[2] Reform Act §§ 82014, 82030.

[3] Connally v. Gen. Constr. Co., 269 U.S. 385, 391 (1926).

[4] 2 US Code 431(e) had defined contribution in part as “anything of value made for the purpose of influencing the nomination for election, or election, of any person to Federal office or for the purpose of influencing the results of a primary held for the selection of delegates to a national nominating convention of a political party.”

[5] Buckley v. Valeo, 424 U.S. 1, 77 (1976).

[6] Buckley, 424 U.S. at 80.

[7] See Reform Project §§ 82012, 82030, 82040. The definition of Independent Expenditure Committee incorporates by reference the definitions of Expenditure and Independent Expenditure.

[8] Buckley, 424 U.S. at 44, n.52.

[9] Reform Act §§ 82012, 82040.

[10] Mark Schmitt, “Political Opportunity: A New Framework for Democratic Reform,” Brennan Center for Justice and New America Foundation.

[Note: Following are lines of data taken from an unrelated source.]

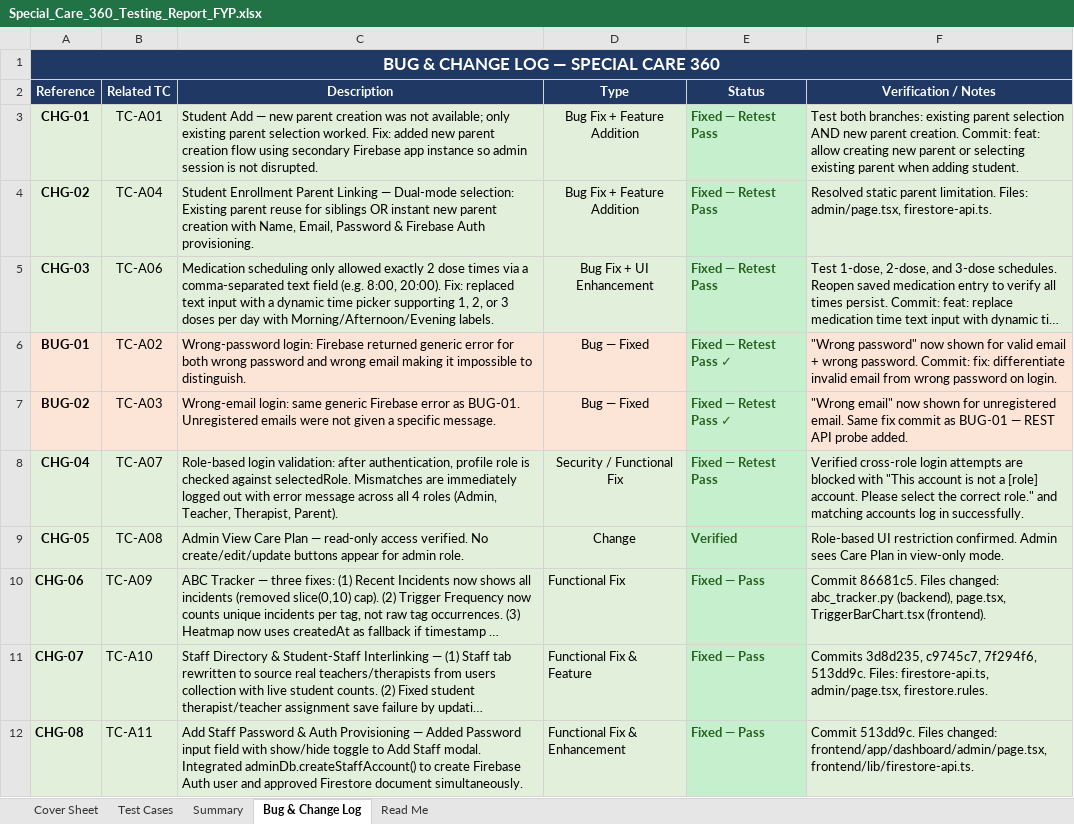
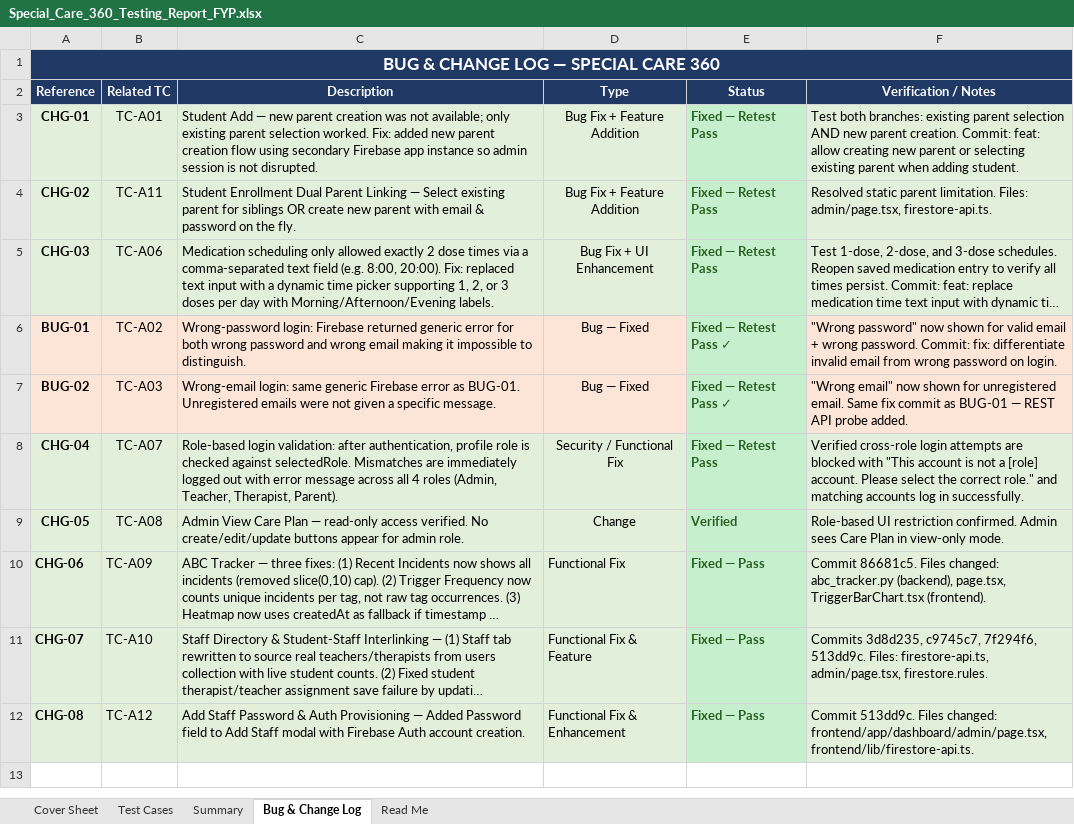
Before and after one commit to amnasajjad-786/Special-care-360, an Excel workbook: special_care_360_testing/Special_Care_360_Testing_Report_FYP.xlsx, sheet Bug & Change Log, drawn as a sheet; long unchanged cells end in …; values as stored, in another font and other column widths than the file's, no borders; the diff names each change by its address in the sheet, - before the commit and + after, or states it on an @@ line.

Commit message:
Assign TC-A11 to Dual Parent Linking test case and TC-A12 to Staff Password Provisioning in Excel reports

```diff
--- a/special_care_360_testing/Special_Care_360_Testing_Report_FYP.xlsx (sheet Bug & Change Log)
+++ b/special_care_360_testing/Special_Care_360_Testing_Report_FYP.xlsx (sheet Bug & Change Log)
-B4 (Related TC): TC-A04
+B4 (Related TC): TC-A11
-C4 (Description): Student Enrollment Parent Linking — Dual-mode selection: Existing parent reuse for siblings OR instant new parent creation with Name, Email, Password & Firebase Auth provisioning.
+C4 (Description): Student Enrollment Dual Parent Linking — Select existing parent for siblings OR create new parent with email & password on the fly.
-B12 (Related TC): TC-A11
+B12 (Related TC): TC-A12
-C12 (Description): …Added Password input field with show/hide toggle to Add Staff modal. Integrated adminDb.createStaffAccount() to create Firebase Auth user and approved Firestore document simultaneously.
+C12 (Description): …Added Password field to Add Staff modal with Firebase Auth account creation.
```
Also changed, not shown: sheet Test Cases, sheet Summary, special_care_360_testing/Special_Care_360_Manual_Testing_Report.xlsx.
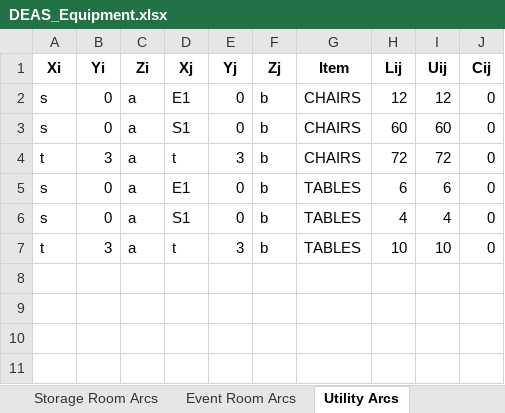
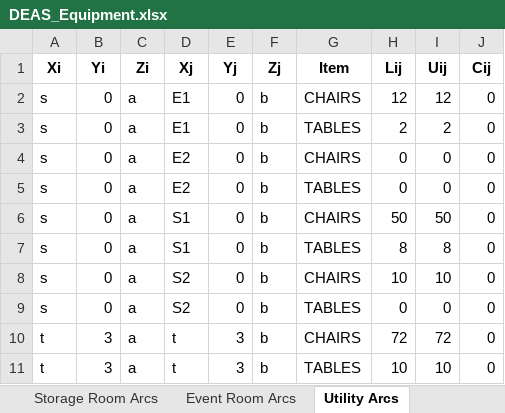
Before and after one commit to rsfalzone/DEAS, an Excel workbook: DEAS_Equipment.xlsx, sheet Utility Arcs, drawn as a sheet; values as stored, in another font and other column widths than the file's, no borders; removed rows and columns are numbered as before the commit, all else as after; the diff names each change by its address in the sheet, - before the commit and + after, or states it on an @@ line.

```diff
--- a/DEAS_Equipment.xlsx (sheet Utility Arcs)
+++ b/DEAS_Equipment.xlsx (sheet Utility Arcs)
+row 3: s | 0 | a | E1 | 0 | b | TABLES | 2 | 2 | 0
+row 4: s | 0 | a | E2 | 0 | b | CHAIRS | 0 | 0 | 0
+row 5: s | 0 | a | E2 | 0 | b | TABLES | 0 | 0 | 0
-H6 (Lij): 60
+H6 (Lij): 50
-I6 (Uij): 60
+I6 (Uij): 50
+row 7: s | 0 | a | S1 | 0 | b | TABLES | 8 | 8 | 0
+row 8: s | 0 | a | S2 | 0 | b | CHAIRS | 10 | 10 | 0
+row 9: s | 0 | a | S2 | 0 | b | TABLES | 0 | 0 | 0
-row 5: s | 0 | a | E1 | 0 | b | TABLES | 6 | 6 | 0
-row 6: s | 0 | a | S1 | 0 | b | TABLES | 4 | 4 | 0
```
Also changed, not shown: sheet Movement Arcs, sheet Event Room Arcs, sheet Storage Room Arcs, sheet Cost Data, sheet Room Inventories, sheet Storage Rooms, other sheet tabs, 1 other file.
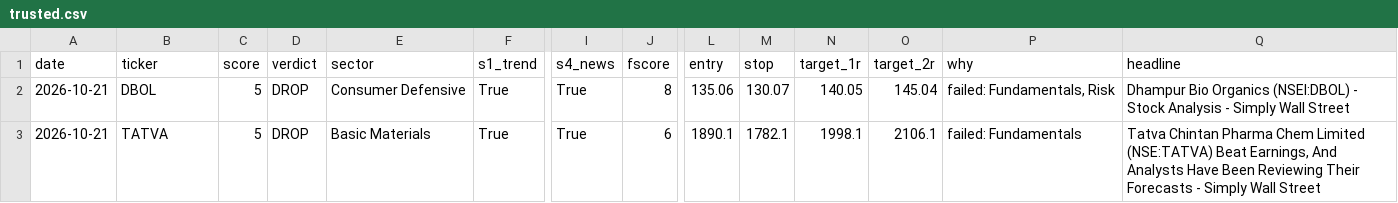
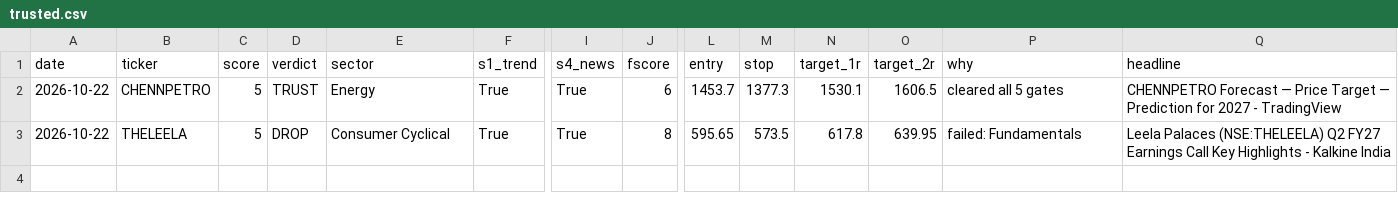
Before and after one commit to compukidsdgp-creator/stock-picker, a CSV file: data/trusted.csv, drawn as a sheet; only a part is shown, gaps mark what is left out; removed rows and columns are numbered as before the commit, all else as after; rows hold the shown columns only; the diff names each change by its address in the sheet, - before the commit and + after, or states it on an @@ line.

```diff
--- a/data/trusted.csv
+++ b/data/trusted.csv
-row 2: 2026-10-21 | DBOL | 5 | DROP | Consumer Defensive | True | True | 8 | 135.06 | 130.07 | 140.05 | 145.04 | failed: Fundamentals, Risk | Dhampur Bio Organics (NSEI:DBOL) - Stock Analysis - Simply Wall Street
+row 2: 2026-10-22 | CHENNPETRO | 5 | TRUST | Energy | True | True | 6 | 1453.7 | 1377.3 | 1530.1 | 1606.5 | cleared all 5 gates | CHENNPETRO Forecast — Price Target — Prediction for 2027 - TradingView
-A3 (date): 2026-10-21
+A3 (date): 2026-10-22
-B3 (ticker): TATVA
+B3 (ticker): THELEELA
-E3 (sector): Basic Materials
+E3 (sector): Consumer Cyclical
-J3 (fscore): 6
+J3 (fscore): 8
-L3 (entry): 1890.1
+L3 (entry): 595.65
-M3 (stop): 1782.1
+M3 (stop): 573.5
-N3 (target_1r): 1998.1
+N3 (target_1r): 617.8
-O3 (target_2r): 2106.1
+O3 (target_2r): 639.95
-Q3 (headline): Tatva Chintan Pharma Chem Limited (NSE:TATVA) Beat Earnings, And Analysts Have Been Reviewing Their Forecasts - Simply Wall Street
+Q3 (headline): Leela Palaces (NSE:THELEELA) Q2 FY27 Earnings Call Key Highlights - Kalkine India
```
Also changed, not shown: data/latest.csv.
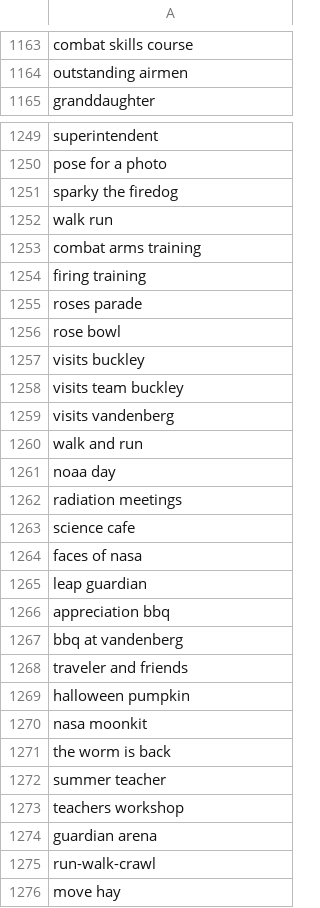
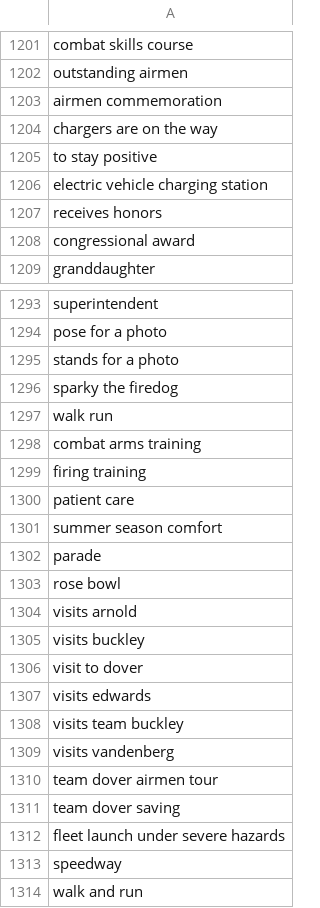
Before and after one commit to toolforge/tool-spacemedia, a CSV file: src/main/resources/blocklist.ignored.terms.csv, drawn as a sheet; only a part is shown, gaps mark what is left out; the shorter side is filled out with more unchanged rows; the diff covers the shown part only.

```diff
--- a/src/main/resources/blocklist.ignored.terms.csv
+++ b/src/main/resources/blocklist.ignored.terms.csv
@@ -1164,2 +1202,8 @@ combat skills course
 outstanding airmen
+airmen commemoration
+chargers are on the way
+to stay positive
+electric vehicle charging station
+receives honors
+congressional award
 granddaughter
@@ -1250,2 +1294,3 @@ superintendent
 pose for a photo
+stands for a photo
 sparky the firedog
@@ -1254,7 +1299,16 @@ combat arms training
 firing training
-roses parade
+patient care
+summer season comfort
+parade
 rose bowl
+visits arnold
 visits buckley
+visit to dover
+visits edwards
 visits team buckley
 visits vandenberg
+team dover airmen tour
+team dover saving
+fleet launch under severe hazards
+speedway
 walk and run
```
Also changed, not shown: 133 added rows, 6 removed rows, 1 moved row and 6 edited cells elsewhere in this file, 5 other files.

Retrieved on October 31, 2016. Available at:  https://www.brennancenter.org/sites/default/files/publications/A_New_Framework_for_Democratic_Reform.pdf (February 5, 2015), p. 14.

[11] For the purposes of approximation, this analysis used an internet inflation calculator. See, e.g., http://www.calculator.net/inflation-calculator.html.

[12] Randall v. Sorrell, 548 U.S. 230, 261 (2006).

[13] Coal. for Secular Gov’t v. Williams, 815 F.3d 1267, 1278 (10th Cir. 2016).